Today Christchurch, tomorrow space.
That's the dream of a Kiwi scientist now just one small step away from becoming a Nasa astronaut.
Dr Sarah Kessans, a post-doctoral fellow at the University of Canterbury's School of Biological Sciences, applied to be a Nasa astronaut in February and recently made the next cut for Nasa's astronaut candidate class of 2017.
Kessans, who hails from the US but has permanent residency here and calls herself a Kiwi, is one of about 120 invited to sit down for the next round of interviews this month.
"Right now, I am in the top 1 per cent of the initial applicants -- 120 of 18,300 -- who will go to Houston for three days of interviews in groups of 10 between now and early November," she said. "From what I've gathered from past selection rounds, we'll be given psychological and medical tests during the interview process, but mostly the selection panel will be looking to see if we're suited for the programme."

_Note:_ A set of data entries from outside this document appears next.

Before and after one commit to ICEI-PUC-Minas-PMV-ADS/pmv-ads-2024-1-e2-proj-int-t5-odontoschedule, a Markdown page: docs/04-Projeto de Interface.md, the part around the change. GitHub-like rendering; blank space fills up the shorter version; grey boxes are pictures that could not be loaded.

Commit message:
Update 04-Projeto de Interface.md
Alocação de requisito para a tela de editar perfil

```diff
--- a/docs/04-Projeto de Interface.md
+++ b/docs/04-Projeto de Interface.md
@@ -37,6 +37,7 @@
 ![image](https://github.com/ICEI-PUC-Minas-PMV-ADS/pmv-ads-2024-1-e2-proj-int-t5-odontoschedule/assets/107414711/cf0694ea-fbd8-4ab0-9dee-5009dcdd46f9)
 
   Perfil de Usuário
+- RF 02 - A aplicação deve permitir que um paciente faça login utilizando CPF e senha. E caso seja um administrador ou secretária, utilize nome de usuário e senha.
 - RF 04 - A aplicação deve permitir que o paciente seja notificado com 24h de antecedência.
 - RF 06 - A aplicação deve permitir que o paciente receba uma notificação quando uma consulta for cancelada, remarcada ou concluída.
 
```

Successful candidates have to fit in with Nasa's astronaut corps and live happily with them in a craft hurtling through the vacuum of space at 280,000km/h.

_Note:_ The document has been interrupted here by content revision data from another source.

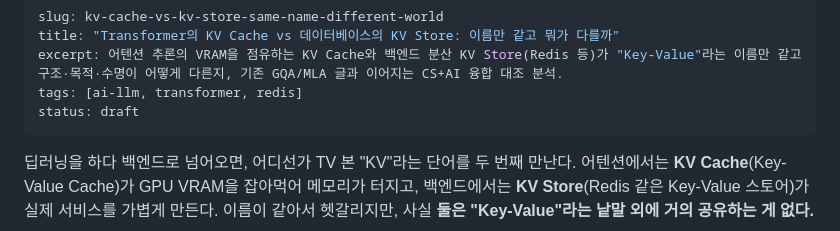
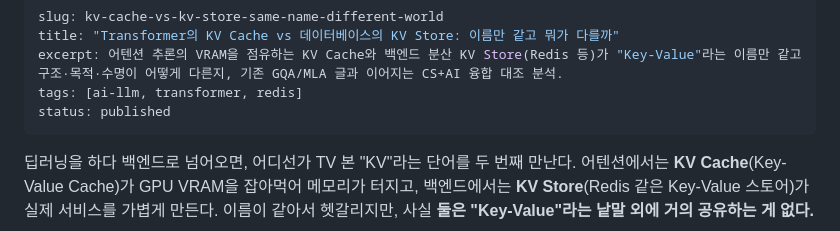
Before and after one commit to chjnett/tech_Blog, a Markdown page: posts-source/kv-cache-vs-kv-store-same-name-different-world.md, the part around the change. GitHub-like rendering.

Commit message:
publish: 남은 draft 2개 발행 — KV Cache vs KV Store, Semantic Cache

```diff
--- a/posts-source/kv-cache-vs-kv-store-same-name-different-world.md
+++ b/posts-source/kv-cache-vs-kv-store-same-name-different-world.md
@@ -3,7 +3,7 @@ slug: kv-cache-vs-kv-store-same-name-different-world
 title: "Transformer의 KV Cache vs 데이터베이스의 KV Store: 이름만 같고 뭐가 다를까"
 excerpt: 어텐션 추론의 VRAM을 점유하는 KV Cache와 백엔드 분산 KV Store(Redis 등)가 "Key-Value"라는 이름만 같고 구조·목적·수명이 어떻게 다른지, 기존 GQA/MLA 글과 이어지는 CS+AI 융합 대조 분석.
 tags: [ai-llm, transformer, redis]
-status: draft
+status: published
 ---
 
 딥러닝을 하다 백엔드로 넘어오면, 어디선가 TV 본 "KV"라는 단어를 두 번째 만난다. 어텐션에서는 **KV Cache**(Key-Value Cache)가 GPU VRAM을 잡아먹어 메모리가 터지고, 백엔드에서는 **KV Store**(Redis 같은 Key-Value 스토어)가 실제 서비스를 가볍게 만든다. 이름이 같아서 헷갈리지만, 사실 **둘은 "Key-Value"라는 낱말 외에 거의 공유하는 게 없다.**
```
Also changed, not shown: posts-source/redis-semantic-cache-llm-cost.md (+1 -1 lines).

"Therefore, the most frequent bit of advice I've gotten from those associated with the programme is 'just be yourself'."
After Nasa has completed the interviews, it will trim the field down to around 50 finalists, who will undergo a week or more of rigorous tests early next year.

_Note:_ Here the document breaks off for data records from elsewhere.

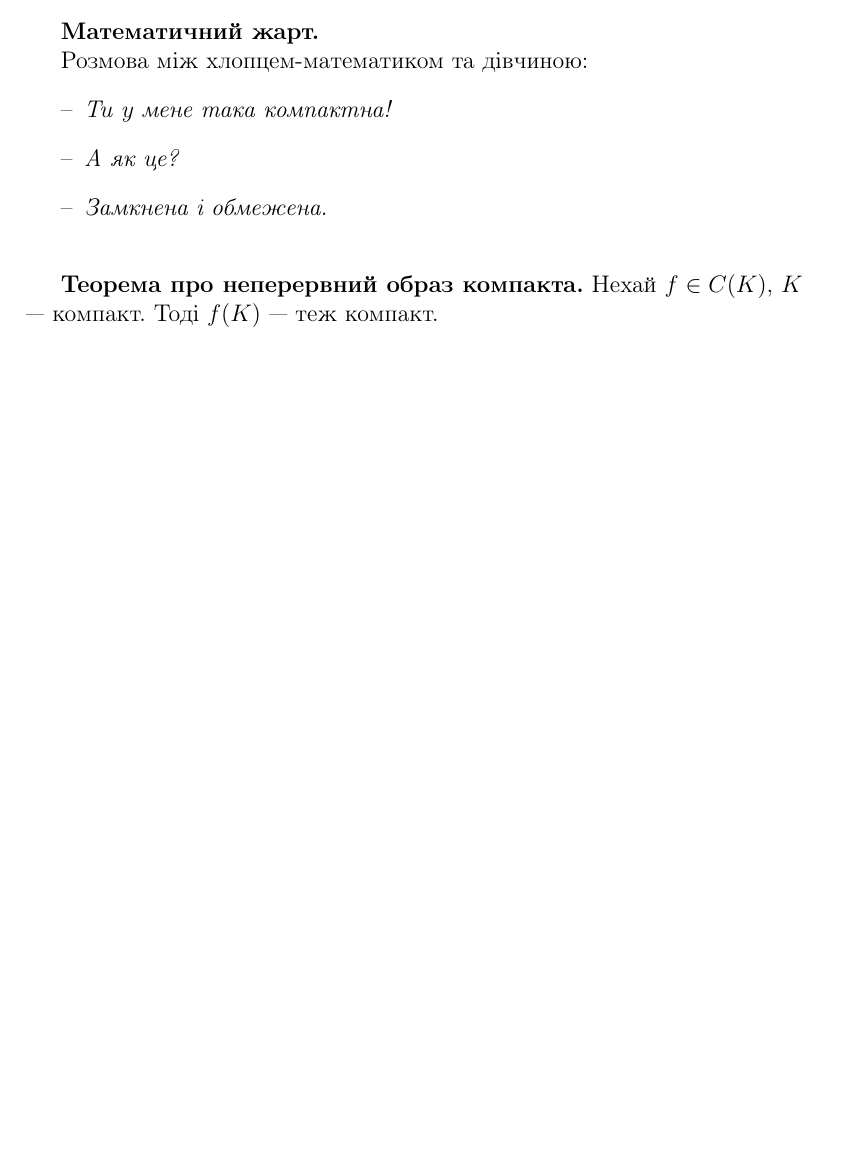
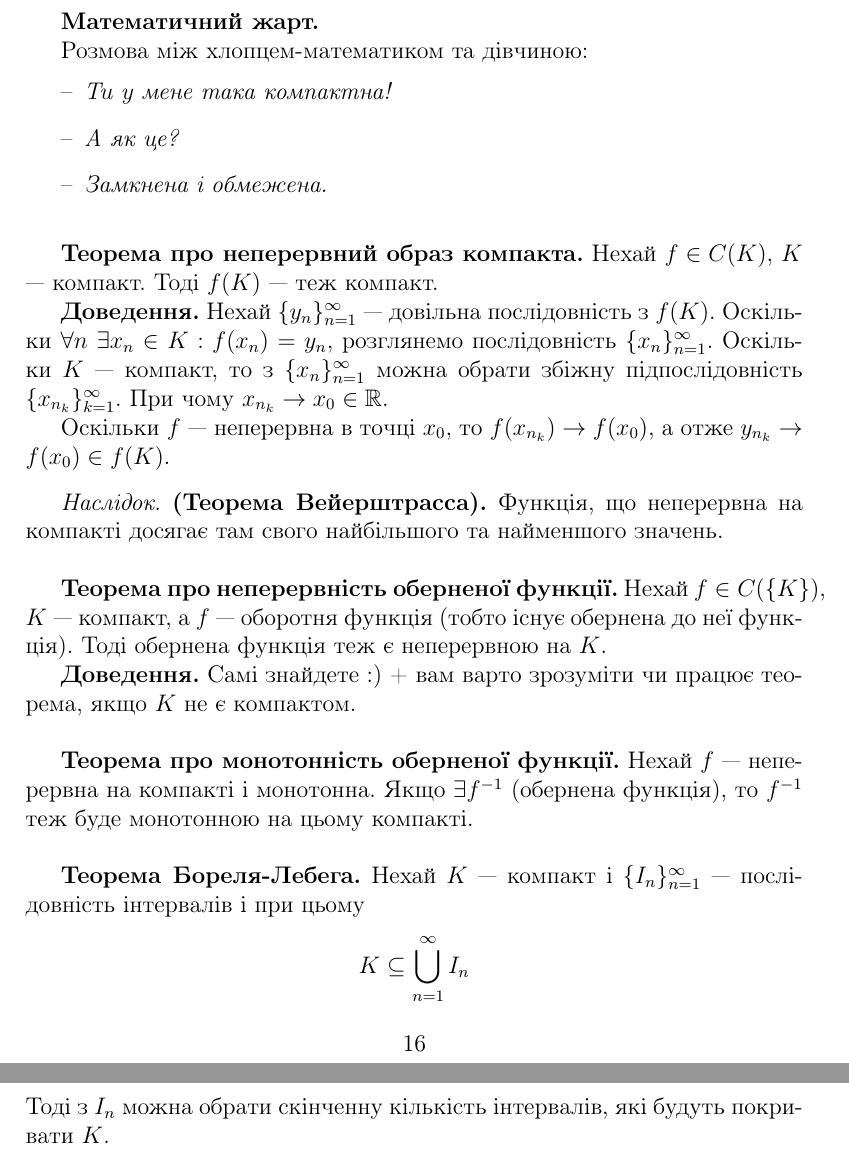
Before and after one commit to StanislavBreadless/KNUMatan2k19, a LaTeX document (Module 2/document.tex): part of page 17 of 17 before the commit and two parts of pages 17 and 18 of 18 after it, the two joined at a grey line, cut so that both start at the same text, the shorter picture padded with empty space. Compiled offline with pdfLaTeX.

Commit message:
Added small portion of 31.10.2019 lecture

```diff
--- a/Module 2/document.tex
+++ b/Module 2/document.tex
@@ -542,4 +542,34 @@ $$\textrm{Тобто } \exists x^{*} \in D_f, x^{*} < x_0 : f(x^*) \in (S - \var
 
 \textbf{Теорема про неперервний образ компакта.} Нехай $f \in C(K)$, $K$ --- компакт. Тоді $f(K)$ --- теж компакт.
 
+\textbf{Доведення.} Нехай $\{ y_n\}_{n=1}^{\infty}$ --- довільна послідовність з $f(K)$. Оскільки $\forall n\ \exists x_n \in K : f(x_n) = y_n$, розглянемо послідовність $\{ x_n\}_{n=1}^{\infty}$.  Оскільки $K$ --- компакт, то з $\{ x_n\}_{n=1}^{\infty}$ можна обрати збіжну підпослідовність $\{ x_{n_k}\}_{k=1}^{\infty}$. При чому $x_{n_k} \to x_0 \in \mathbb{R}$.
+
+Оскільки $f$ --- неперервна в точці $x_0$, то $f(x_{n_k}) \to f(x_0)$, а отже $y_{n_k} \to f(x_0) \in f(K)$.
+
+\vspace{3mm}
+
+\textit{Наслідок.} \textbf{(Теорема Вейерштрасса).} Функція, що неперервна на компакті досягає там свого найбільшого та найменшого значень.
+
+\vspace{5mm}
+
+\textbf{Теорема про неперервність оберненої функції.} Нехай $f \in C(\{ K\})$, $K$ --- компакт, а $f$ --- оборотня функція (тобто існує обернена до неї функція). Тоді обернена функція теж є неперервною на $K$.
+
+\textbf{Доведення.} Самі знайдете :) + вам варто зрозуміти чи працює теорема, якщо $K$ не є компактом.
+
+\vspace{5mm}
+
+\textbf{Теорема про монотонність оберненої функції.} Нехай $f$ --- неперервна на компакті і монотонна. Якщо $\exists f^{-1}$ (обернена функція), то $f^{-1}$ теж буде монотонною на цьому компакті.
+
+\vspace{5mm}
+
+\textbf{Теорема Бореля-Лебега.} Нехай $K$ --- компакт і $\{ I_n\}_{n=1}^{\infty}$ --- послідовність інтервалів і при цьому
+$$K \subseteq \bigcup\limits_{n=1}^{\infty} I_n$$
+Тоді з $I_n$ можна обрати скінченну кількість інтервалів, які будуть покривати $K$.
+
+
+
+
+
+
+
 \end{document}
```
Also changed, not shown: Module 2/document.pdf, 1 other file.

Next June, the successful eight-to-14 applicants will be picked for the Astronaut Candidate Class of 2017, reporting for duty just over a month later.
"It would be the most amazing dream come true to be chosen as one of the lucky eight-to-14, but so far the journey has been the reward, with the support and inspiration of such an incredible community surrounding me and cheering me on," she said.
She dreamed of one day becoming an astronaut -- but never thought it could be an actual career choice until a friend posted details about the programme on Facebook last year and she found she met all the basic requirements.
"My heart rate jumped up pretty high just contemplating the opportunity of getting to perform cutting-edge science ... so I started the application right then and there while eating my brekkie."
She later felt "completely humbled" to be invited for the initial interview.
Kessans has had plenty of adventure in her 33 years, including spending 16 hours clinging to a capsized rowboat in the Atlantic Ocean during a 3000-mile race in 2006 and then coming back to set a world record for rowing across the Atlantic in 2008.
Outside the lab, she kayaks, bikes, runs and explores New Zealand's natural wonders.
Kessans, who arrived in New Zealand in 2012 from Arizona State University, works in a research group developing compounds in fungus for use in medicine and agriculture -- something she feels would translate well to long-duration space missions.
"I thought I'd only be here in New Zealand for a post-doc, then I just fell in love with the country, got my permanent residency and, barring a job offer from Nasa, I'll probably stay here for a little bit."